- Keep your eyes up. See the world happening around you. Stare out a window. Listen to the birds. Take a walk. Talk to someone new. Wonder without googling.
Other Technology Rules
- If your device falls into the toilet, smashes on the ground, or vanishes into thin air, you are responsible for the replacement costs or repairs. Mow a lawn, babysit, stash some birthday money. It will happen and you should be prepared.
- You will mess up and we will take your phone away when you do. We will sit down and talk about it. We will start all over again. We are always learning. We are on your team. We are in this together.
- Most importantly, remember that your spirit is the most important thing that you have. Don’t let this privilege cramp your wonderful spirit. Don’t ever let your phone or technology seep into your relationship with your Heavenly Father. The noise of technology is quick to make us all think looking at a screen is more important than talking, especially to Heavenly Father. Make a practice to read your scriptures before you check texts or instagram in the morning. Pray first as well.
It is our hope that you can agree to these terms. Most of the lessons listed here do not just apply only to phones or iPods, but to life in general. You are growing up in a fast and ever changing world. It is exciting and enticing. Trust your powerful mind and giant heart above any machine.We love you forever,
Mom and Dad
WHAT TO INCLUDE IN A TECHNOLOGY CONTRACT
If you want to create your own contract, here are the main things you want to include to cover all your bases. First, you’ll want to have time limits for each device. This could include a no technology at the dinner table or no technology after a certain time each night.
You’ll also want to specify what content is appropriate for kids to consume. Which apps are off-limits, are games allowed, which sites to avoid, what social media can be created or consumed, etc.
Safety standards will also need to be set. Clarify that sharing personal information with anyone online is dangerous. There are certain things that need to be kept personal. In order to stay safe, you’ll want to make sure that kids know not to share their current location. And of course, sharing images can do lasting damage. Be sure your kids are aware of what they are doing on their phones.

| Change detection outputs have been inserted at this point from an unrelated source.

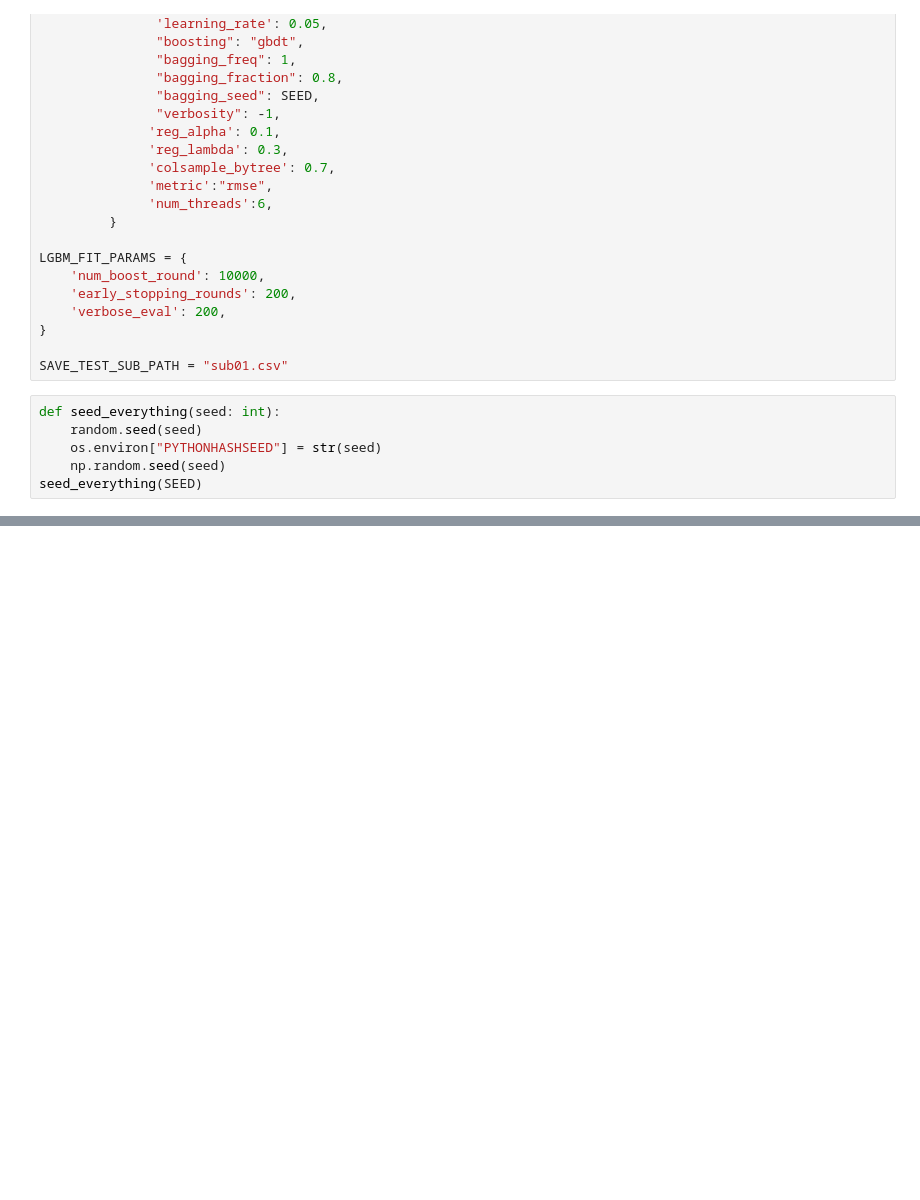
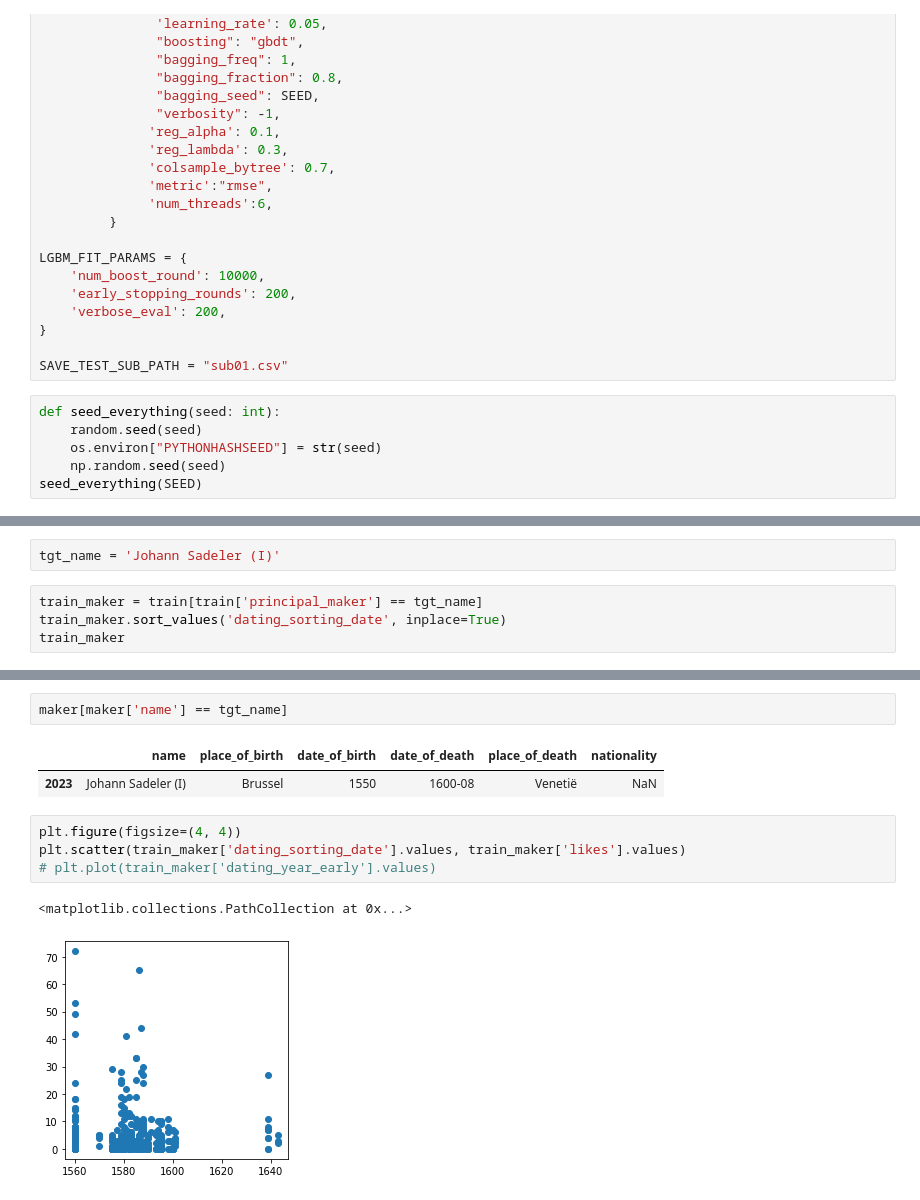
Before and after one commit to root4kaido/atma10, a Jupyter notebook: eda_01.ipynb, the cells around one changed output, grey strips where cells are left out. Saved outputs shown, nothing was run; the diff lists cells and outputs as text; blank space fills up the shorter version.

```diff
--- a/eda_01.ipynb
+++ b/eda_01.ipynb
@@ -152,0 +128,6 @@ Name: 5884, dtype: object
+# %%
+tgt_name = 'Johann Sadeler (I)'
+# %%
+train_maker = train[train['principal_maker'] == tgt_name]
+train_maker.sort_values('dating_sorting_date', inplace=True)
+train_maker
@@ -152,0 +151,12 @@ Name: 5884, dtype: object
+# %%
+maker[maker['name'] == tgt_name]
+# %% [output]
+|  | name | place_of_birth | date_of_birth | date_of_death | place_of_death | nationality |
+| 2023 | Johann Sadeler (I) | Brussel | 1550 | 1600-08 | Venetië | NaN |
+# %%
+plt.figure(figsize=(4, 4))
+plt.scatter(train_maker['dating_sorting_date'].values, train_maker['likes'].values)
+# plt.plot(train_maker['dating_year_early'].values)
+# %% [output]
+<matplotlib.collections.PathCollection at 0x...>
+[figure, added]
```
Also changed, not shown: parts of 29 cells of this notebook, 9 other files.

Lastly, you’ll want to set consequences within the contract so that the repercussions of breaking the contract are clear. This way your teens cannot hold it against you if they break the rules. And it’s much easier for you to enforce!
Now you can make your own technology contract!
SHARING YOUR TECHNOLOGY CONTRACT
In order to get your family on board with the technology contract, make sure you set expectations. We love family council for this reason, it allows everyone to gather together with the idea that we’ll be discussing something important. Start the discussion on a positive note.
When we had our technology contract discussion, the love and communication in that room was tangible. We took some input from the kids to further make the contract unique for our family needs from there and the goal is for us all to sign it to make it official. How I hope that that discussion will be one of many to come as we all try to maneuver our way through a world with increasingly more and more technology at our fingertips. We are the first generation of parents to deal with the influence of technology on our kids. I just hope we can use it for good and keep up our human-ness on the side 🙂
MORE TECHNOLOGY TIPS FOR YOUR FAMILY
I share so many tips that I feel will help on the journey of motherhood! Here are some of my best posts about technology and teens.
- Check out these fantastic resources to help you learn more about technology and how to navigate it with a family The Tech-Wise Family Book Review.
- What I learned from our Collin Kartchner Night… this was an amazing experience.
- Should kids have social media? Yes, I’m opening up this can of worms over on this post. Come check it out and share your thoughts!